BEGIN Working data
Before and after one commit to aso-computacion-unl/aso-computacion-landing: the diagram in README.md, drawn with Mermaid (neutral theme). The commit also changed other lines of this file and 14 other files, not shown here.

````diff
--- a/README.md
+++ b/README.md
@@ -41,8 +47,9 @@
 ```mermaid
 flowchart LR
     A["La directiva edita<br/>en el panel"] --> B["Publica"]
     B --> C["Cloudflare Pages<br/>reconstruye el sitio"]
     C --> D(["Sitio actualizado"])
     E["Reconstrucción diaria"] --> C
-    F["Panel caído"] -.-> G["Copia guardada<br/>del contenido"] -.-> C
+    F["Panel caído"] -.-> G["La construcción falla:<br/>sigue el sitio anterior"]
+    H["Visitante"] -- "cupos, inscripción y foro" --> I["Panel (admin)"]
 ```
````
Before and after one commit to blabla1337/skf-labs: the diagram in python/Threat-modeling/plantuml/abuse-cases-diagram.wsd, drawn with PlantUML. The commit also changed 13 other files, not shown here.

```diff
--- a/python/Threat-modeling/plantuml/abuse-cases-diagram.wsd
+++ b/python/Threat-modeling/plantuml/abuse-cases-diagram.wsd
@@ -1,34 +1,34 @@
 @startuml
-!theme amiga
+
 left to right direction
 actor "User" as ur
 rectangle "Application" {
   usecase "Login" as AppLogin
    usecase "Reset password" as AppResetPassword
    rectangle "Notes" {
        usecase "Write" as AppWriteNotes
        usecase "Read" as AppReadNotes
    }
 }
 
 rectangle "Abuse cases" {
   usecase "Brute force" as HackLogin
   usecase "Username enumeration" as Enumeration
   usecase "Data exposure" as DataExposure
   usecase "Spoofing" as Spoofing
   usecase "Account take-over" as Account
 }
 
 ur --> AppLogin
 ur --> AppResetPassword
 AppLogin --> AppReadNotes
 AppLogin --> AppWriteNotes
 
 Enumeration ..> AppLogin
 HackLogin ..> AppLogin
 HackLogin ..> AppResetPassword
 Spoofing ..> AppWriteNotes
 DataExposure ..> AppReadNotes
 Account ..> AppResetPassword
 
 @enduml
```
END Working data
Work required: Output the entries exactly. Leave nothing out.

Exercise output:
Before and after one commit to aso-computacion-unl/aso-computacion-landing: the diagram in README.md, drawn with Mermaid (neutral theme). The commit also changed other lines of this file and 14 other files, not shown here.

````diff
--- a/README.md
+++ b/README.md
@@ -41,8 +47,9 @@
 ```mermaid
 flowchart LR
     A["La directiva edita<br/>en el panel"] --> B["Publica"]
     B --> C["Cloudflare Pages<br/>reconstruye el sitio"]
     C --> D(["Sitio actualizado"])
     E["Reconstrucción diaria"] --> C
-    F["Panel caído"] -.-> G["Copia guardada<br/>del contenido"] -.-> C
+    F["Panel caído"] -.-> G["La construcción falla:<br/>sigue el sitio anterior"]
+    H["Visitante"] -- "cupos, inscripción y foro" --> I["Panel (admin)"]
 ```
````
Before and after one commit to blabla1337/skf-labs: the diagram in python/Threat-modeling/plantuml/abuse-cases-diagram.wsd, drawn with PlantUML. The commit also changed 13 other files, not shown here.

```diff
--- a/python/Threat-modeling/plantuml/abuse-cases-diagram.wsd
+++ b/python/Threat-modeling/plantuml/abuse-cases-diagram.wsd
@@ -1,34 +1,34 @@
 @startuml
-!theme amiga
+
 left to right direction
 actor "User" as ur
 rectangle "Application" {
   usecase "Login" as AppLogin
    usecase "Reset password" as AppResetPassword
    rectangle "Notes" {
        usecase "Write" as AppWriteNotes
        usecase "Read" as AppReadNotes
    }
 }
 
 rectangle "Abuse cases" {
   usecase "Brute force" as HackLogin
   usecase "Username enumeration" as Enumeration
   usecase "Data exposure" as DataExposure
   usecase "Spoofing" as Spoofing
   usecase "Account take-over" as Account
 }
 
 ur --> AppLogin
 ur --> AppResetPassword
 AppLogin --> AppReadNotes
 AppLogin --> AppWriteNotes
 
 Enumeration ..> AppLogin
 HackLogin ..> AppLogin
 HackLogin ..> AppResetPassword
 Spoofing ..> AppWriteNotes
 DataExposure ..> AppReadNotes
 Account ..> AppResetPassword
 
 @enduml
```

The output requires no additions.